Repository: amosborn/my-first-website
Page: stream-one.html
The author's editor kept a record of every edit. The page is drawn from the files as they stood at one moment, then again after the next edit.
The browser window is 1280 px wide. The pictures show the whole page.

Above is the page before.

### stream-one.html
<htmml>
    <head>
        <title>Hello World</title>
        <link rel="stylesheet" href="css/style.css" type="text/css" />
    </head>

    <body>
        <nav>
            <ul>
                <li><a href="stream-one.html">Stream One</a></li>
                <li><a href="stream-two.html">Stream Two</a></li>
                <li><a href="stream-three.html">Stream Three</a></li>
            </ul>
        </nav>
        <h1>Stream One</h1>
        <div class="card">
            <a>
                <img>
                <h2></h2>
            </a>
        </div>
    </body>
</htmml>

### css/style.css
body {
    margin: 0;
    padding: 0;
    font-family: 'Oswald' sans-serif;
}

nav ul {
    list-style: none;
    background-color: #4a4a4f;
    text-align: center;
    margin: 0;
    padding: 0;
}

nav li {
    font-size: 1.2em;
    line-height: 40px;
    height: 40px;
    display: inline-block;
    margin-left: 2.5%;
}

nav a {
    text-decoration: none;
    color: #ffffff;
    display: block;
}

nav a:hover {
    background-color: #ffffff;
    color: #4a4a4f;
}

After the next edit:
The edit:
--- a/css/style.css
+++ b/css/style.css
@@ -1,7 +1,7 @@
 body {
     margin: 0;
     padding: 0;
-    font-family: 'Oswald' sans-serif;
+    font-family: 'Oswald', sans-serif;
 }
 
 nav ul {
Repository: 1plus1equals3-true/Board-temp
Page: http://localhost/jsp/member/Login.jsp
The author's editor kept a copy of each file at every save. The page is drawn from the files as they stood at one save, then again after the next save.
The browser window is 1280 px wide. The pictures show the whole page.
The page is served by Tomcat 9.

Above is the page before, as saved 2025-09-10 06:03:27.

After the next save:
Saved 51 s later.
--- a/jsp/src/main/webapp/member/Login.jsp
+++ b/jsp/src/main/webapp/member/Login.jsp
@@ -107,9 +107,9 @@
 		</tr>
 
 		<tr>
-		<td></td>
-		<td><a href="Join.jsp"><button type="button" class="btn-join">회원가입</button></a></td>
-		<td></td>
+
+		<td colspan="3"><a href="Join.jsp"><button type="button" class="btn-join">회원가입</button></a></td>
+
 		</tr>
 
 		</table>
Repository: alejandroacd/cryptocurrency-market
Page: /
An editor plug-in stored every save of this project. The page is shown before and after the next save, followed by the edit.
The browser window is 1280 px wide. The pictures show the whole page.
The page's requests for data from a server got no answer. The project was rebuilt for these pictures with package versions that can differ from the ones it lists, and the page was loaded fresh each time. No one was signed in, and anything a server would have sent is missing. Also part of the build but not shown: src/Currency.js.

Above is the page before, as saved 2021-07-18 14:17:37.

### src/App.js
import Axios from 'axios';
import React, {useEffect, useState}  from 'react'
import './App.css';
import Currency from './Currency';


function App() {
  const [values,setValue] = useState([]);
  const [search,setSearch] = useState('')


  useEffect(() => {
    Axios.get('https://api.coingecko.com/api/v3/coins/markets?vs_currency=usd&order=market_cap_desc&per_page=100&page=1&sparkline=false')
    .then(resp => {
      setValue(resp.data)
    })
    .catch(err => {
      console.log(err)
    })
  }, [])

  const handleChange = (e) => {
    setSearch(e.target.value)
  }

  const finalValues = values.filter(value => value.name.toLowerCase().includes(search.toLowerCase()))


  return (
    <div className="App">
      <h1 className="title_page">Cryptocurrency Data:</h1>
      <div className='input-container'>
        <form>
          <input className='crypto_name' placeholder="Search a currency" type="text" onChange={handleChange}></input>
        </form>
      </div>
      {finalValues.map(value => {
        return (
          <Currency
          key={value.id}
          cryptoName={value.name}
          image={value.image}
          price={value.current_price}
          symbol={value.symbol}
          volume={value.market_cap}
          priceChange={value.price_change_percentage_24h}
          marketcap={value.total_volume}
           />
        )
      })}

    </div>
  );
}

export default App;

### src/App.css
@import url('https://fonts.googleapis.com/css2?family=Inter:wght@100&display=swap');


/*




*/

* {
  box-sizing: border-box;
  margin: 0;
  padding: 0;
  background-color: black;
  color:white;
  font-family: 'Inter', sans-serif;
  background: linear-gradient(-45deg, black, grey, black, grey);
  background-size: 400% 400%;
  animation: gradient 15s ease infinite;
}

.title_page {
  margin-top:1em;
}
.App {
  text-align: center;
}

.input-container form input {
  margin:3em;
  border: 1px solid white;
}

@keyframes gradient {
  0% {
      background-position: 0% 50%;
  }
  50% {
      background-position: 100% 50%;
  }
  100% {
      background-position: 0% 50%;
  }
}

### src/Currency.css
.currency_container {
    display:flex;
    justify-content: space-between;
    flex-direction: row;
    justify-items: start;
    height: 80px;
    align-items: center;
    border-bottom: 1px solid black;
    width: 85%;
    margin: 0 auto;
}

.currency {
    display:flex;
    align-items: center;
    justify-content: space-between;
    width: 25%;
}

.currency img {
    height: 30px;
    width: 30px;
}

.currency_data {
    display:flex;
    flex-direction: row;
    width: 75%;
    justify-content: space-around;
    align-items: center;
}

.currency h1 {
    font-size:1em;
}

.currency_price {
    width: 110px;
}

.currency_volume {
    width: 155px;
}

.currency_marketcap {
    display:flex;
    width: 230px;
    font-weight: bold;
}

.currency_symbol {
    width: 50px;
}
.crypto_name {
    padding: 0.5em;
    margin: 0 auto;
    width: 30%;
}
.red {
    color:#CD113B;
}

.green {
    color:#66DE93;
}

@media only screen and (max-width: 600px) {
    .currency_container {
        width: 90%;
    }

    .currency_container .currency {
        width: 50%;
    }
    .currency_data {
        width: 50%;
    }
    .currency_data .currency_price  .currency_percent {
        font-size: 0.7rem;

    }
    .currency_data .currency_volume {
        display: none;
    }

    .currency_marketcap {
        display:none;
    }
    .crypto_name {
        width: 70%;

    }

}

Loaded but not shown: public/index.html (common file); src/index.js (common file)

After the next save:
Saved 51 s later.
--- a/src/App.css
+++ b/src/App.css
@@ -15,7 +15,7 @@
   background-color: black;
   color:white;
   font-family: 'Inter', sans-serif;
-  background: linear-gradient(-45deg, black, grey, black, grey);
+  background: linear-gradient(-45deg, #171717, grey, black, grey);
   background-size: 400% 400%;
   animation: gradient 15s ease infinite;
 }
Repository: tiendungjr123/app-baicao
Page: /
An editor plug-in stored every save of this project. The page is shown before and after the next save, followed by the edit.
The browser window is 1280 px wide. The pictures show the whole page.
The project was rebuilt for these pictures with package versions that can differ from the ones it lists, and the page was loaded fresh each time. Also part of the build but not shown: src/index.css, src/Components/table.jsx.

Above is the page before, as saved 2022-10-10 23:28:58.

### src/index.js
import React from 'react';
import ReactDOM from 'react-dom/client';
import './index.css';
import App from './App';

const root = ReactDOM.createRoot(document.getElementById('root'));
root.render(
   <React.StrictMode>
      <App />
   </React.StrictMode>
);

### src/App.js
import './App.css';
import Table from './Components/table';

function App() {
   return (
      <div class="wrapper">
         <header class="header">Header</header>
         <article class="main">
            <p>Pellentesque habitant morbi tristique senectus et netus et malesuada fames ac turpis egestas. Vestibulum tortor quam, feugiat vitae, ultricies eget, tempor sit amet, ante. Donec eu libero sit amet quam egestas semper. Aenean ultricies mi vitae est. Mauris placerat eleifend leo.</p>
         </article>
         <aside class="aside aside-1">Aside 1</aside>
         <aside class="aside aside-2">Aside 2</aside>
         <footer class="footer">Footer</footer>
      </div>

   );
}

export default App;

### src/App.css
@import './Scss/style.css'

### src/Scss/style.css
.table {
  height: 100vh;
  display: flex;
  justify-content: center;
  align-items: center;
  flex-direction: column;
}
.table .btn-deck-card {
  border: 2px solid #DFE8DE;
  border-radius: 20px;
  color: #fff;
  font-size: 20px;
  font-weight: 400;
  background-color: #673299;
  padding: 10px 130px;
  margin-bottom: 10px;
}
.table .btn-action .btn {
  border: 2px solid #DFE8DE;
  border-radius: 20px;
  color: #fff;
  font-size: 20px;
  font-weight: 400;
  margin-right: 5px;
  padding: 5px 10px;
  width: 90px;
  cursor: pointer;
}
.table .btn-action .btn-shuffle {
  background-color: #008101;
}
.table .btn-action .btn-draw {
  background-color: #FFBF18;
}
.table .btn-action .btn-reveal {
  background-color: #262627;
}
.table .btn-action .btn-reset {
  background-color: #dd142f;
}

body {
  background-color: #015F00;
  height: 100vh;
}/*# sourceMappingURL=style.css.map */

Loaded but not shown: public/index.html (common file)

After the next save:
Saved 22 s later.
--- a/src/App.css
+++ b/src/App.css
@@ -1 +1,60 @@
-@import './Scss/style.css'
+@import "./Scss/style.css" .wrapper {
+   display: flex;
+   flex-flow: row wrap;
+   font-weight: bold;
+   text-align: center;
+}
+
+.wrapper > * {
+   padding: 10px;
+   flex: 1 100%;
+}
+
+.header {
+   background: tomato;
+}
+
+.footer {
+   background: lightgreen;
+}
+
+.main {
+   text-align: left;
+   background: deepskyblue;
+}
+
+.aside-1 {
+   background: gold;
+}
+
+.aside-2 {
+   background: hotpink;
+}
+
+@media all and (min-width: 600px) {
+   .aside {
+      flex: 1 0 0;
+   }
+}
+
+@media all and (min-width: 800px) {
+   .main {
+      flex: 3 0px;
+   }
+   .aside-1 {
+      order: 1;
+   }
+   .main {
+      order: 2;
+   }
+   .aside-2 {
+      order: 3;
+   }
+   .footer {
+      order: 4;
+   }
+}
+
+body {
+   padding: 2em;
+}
^^^^^^^^^^^^^^^^
* Instructions to follow *
Look through the listing above and copy each line with the word "aside" in it.

* Written answer *
         <aside class="aside aside-1">Aside 1</aside>
         <aside class="aside aside-2">Aside 2</aside>
+.aside-1 {
+.aside-2 {
+   .aside {
+   .aside-1 {
+   .aside-2 {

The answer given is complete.